Exercise directions →
Copy out the lines of the material that include the string "children".

Supplied records →
***
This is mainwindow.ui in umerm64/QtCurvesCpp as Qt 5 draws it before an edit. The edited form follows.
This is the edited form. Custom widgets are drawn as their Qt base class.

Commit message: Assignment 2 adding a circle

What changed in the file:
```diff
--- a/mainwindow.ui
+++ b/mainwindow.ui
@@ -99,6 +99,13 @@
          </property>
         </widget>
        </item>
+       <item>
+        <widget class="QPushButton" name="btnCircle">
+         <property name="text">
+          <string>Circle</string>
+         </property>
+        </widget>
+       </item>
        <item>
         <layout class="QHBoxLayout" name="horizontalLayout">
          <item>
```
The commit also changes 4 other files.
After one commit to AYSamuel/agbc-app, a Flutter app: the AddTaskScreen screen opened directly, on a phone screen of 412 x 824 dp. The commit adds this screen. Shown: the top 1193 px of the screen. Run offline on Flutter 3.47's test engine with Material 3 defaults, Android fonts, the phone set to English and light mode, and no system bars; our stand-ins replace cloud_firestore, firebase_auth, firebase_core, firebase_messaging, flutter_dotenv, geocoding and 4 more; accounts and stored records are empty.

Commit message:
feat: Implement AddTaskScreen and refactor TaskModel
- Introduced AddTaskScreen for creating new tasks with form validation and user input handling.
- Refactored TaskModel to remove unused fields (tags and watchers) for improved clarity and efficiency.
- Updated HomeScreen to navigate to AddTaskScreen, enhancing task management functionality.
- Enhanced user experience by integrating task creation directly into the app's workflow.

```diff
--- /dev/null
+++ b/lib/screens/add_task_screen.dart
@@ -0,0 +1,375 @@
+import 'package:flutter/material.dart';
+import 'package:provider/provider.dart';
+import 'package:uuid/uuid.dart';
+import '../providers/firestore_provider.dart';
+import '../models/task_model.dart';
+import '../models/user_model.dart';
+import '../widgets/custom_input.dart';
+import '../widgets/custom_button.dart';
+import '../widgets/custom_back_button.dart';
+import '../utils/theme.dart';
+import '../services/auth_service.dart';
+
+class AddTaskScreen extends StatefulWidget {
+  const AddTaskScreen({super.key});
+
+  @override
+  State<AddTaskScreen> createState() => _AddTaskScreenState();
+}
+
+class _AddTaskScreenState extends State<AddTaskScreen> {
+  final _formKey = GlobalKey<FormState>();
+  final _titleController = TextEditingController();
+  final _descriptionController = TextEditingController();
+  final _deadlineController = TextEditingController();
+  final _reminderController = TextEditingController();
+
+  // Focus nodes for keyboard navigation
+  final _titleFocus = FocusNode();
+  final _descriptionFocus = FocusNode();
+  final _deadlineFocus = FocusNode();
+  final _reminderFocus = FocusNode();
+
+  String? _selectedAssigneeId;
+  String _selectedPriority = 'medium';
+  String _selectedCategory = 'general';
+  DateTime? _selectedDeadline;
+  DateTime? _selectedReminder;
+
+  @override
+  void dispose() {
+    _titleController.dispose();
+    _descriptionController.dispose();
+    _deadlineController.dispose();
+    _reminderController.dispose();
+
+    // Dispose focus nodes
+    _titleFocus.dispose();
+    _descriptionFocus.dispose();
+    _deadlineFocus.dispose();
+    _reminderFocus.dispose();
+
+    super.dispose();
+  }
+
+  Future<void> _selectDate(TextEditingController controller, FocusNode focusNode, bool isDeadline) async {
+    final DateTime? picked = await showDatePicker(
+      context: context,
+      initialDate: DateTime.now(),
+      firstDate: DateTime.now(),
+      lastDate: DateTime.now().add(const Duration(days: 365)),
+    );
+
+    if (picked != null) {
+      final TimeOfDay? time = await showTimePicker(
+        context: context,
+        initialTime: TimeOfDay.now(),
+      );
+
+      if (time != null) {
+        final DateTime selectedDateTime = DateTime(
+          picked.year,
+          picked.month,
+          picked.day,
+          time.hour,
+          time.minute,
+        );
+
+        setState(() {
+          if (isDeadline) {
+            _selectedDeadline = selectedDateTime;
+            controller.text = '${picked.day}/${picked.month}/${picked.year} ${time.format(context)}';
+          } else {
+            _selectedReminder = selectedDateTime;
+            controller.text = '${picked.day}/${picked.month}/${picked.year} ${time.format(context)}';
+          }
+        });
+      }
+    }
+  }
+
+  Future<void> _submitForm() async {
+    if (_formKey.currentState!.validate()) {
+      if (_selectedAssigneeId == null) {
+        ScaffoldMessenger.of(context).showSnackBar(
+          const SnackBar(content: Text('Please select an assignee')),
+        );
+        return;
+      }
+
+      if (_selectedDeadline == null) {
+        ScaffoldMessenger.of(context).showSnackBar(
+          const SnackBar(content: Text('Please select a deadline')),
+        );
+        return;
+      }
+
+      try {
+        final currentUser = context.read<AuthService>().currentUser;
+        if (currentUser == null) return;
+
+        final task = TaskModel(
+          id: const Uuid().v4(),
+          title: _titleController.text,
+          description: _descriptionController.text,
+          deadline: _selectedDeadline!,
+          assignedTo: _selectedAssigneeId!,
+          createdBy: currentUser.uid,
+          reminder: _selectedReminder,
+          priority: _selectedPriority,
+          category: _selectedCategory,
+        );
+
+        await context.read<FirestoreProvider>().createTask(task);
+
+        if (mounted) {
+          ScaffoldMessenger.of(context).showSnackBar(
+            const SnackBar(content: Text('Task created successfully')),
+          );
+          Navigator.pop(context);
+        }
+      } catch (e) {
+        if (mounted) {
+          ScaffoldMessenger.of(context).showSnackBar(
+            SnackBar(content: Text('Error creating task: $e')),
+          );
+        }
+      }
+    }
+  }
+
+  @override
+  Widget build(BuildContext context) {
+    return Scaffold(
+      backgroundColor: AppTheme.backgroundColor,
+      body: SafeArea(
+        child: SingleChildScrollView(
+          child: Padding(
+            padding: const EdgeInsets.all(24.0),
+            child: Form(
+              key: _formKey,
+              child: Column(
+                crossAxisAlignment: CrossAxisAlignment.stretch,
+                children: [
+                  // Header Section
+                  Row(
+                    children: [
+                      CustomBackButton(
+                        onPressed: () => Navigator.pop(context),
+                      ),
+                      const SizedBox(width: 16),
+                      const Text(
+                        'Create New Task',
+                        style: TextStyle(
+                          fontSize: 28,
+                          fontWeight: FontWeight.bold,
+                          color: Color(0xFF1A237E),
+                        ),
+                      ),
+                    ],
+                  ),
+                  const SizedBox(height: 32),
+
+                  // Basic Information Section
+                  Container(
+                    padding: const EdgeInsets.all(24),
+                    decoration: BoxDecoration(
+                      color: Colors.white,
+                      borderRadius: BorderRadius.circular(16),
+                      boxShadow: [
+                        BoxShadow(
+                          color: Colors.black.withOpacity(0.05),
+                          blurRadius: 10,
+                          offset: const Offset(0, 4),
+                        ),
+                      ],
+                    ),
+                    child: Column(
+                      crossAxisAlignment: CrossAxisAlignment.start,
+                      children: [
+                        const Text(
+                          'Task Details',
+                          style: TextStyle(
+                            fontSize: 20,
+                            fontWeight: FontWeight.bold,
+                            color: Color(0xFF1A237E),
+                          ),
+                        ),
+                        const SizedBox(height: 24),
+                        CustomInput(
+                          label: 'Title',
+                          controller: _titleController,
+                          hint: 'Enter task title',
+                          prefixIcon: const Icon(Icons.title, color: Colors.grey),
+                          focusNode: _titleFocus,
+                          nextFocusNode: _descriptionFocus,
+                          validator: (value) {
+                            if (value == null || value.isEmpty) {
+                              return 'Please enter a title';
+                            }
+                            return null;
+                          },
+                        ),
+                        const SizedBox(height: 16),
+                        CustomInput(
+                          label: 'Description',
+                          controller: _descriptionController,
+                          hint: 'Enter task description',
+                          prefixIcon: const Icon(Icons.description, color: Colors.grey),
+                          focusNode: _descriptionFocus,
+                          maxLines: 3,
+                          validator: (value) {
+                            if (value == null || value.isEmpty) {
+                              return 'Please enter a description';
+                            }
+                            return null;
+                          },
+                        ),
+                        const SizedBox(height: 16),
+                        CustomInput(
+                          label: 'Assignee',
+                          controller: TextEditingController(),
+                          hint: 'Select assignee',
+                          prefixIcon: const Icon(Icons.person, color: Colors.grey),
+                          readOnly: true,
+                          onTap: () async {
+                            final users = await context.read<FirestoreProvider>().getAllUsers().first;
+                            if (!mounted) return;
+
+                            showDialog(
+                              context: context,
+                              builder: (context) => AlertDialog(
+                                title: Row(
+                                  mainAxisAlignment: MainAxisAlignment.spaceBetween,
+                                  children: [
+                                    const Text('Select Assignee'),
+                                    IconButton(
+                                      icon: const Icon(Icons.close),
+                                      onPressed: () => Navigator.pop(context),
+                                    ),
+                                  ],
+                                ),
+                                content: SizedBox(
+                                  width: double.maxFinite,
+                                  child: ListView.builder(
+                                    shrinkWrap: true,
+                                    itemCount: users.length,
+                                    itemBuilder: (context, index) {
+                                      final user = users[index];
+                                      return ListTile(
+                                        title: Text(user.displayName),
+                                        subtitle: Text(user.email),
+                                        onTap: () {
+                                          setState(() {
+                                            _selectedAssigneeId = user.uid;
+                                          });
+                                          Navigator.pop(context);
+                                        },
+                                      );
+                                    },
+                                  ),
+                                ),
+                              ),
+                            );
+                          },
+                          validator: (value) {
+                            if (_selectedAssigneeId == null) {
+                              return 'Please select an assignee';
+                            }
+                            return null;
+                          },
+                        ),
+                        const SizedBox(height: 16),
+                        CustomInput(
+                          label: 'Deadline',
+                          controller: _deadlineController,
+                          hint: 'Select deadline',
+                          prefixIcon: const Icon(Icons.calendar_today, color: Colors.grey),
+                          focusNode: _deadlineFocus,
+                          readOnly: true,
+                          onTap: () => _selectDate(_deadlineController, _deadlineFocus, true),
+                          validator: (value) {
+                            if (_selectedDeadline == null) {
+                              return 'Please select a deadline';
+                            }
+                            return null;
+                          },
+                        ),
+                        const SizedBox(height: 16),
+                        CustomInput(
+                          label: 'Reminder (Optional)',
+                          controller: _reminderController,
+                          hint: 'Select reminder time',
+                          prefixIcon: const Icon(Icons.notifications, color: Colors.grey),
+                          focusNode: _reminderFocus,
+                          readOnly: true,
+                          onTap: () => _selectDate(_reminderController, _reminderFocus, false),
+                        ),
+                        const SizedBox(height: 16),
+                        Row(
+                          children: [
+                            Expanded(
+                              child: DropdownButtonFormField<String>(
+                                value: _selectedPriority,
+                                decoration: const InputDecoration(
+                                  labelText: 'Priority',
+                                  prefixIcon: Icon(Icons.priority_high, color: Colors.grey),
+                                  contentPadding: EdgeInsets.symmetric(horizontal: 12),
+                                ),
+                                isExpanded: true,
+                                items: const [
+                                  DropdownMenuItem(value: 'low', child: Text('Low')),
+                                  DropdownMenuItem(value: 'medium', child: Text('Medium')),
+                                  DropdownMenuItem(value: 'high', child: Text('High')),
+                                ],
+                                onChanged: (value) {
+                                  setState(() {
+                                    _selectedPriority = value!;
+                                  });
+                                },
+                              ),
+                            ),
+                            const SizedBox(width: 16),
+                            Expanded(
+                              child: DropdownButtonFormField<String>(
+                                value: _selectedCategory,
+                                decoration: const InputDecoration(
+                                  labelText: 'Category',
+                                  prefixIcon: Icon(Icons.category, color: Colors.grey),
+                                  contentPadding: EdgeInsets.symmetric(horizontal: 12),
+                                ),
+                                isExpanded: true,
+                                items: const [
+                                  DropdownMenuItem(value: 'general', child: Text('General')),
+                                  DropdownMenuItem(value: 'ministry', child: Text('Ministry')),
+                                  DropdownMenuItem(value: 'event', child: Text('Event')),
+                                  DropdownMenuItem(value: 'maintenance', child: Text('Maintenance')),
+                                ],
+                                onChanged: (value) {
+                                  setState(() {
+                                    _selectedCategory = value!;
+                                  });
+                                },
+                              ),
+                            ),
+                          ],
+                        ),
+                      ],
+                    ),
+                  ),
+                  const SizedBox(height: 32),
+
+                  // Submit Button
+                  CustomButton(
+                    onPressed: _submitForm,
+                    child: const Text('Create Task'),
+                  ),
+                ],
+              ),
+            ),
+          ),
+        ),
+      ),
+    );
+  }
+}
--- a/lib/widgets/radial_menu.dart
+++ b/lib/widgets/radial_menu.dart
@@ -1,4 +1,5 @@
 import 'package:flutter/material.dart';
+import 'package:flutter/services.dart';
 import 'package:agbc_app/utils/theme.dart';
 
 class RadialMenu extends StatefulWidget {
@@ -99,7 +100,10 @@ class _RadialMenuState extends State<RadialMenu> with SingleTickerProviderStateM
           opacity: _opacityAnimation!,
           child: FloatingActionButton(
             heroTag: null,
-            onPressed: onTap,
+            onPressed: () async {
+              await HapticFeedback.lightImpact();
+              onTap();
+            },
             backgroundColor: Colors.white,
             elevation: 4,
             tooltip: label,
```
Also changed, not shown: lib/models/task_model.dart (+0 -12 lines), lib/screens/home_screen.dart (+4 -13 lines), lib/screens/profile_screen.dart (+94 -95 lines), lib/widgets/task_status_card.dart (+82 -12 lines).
***
Response →
+                children: [
+                    children: [
+                      children: [
+                                  children: [
+                          children: [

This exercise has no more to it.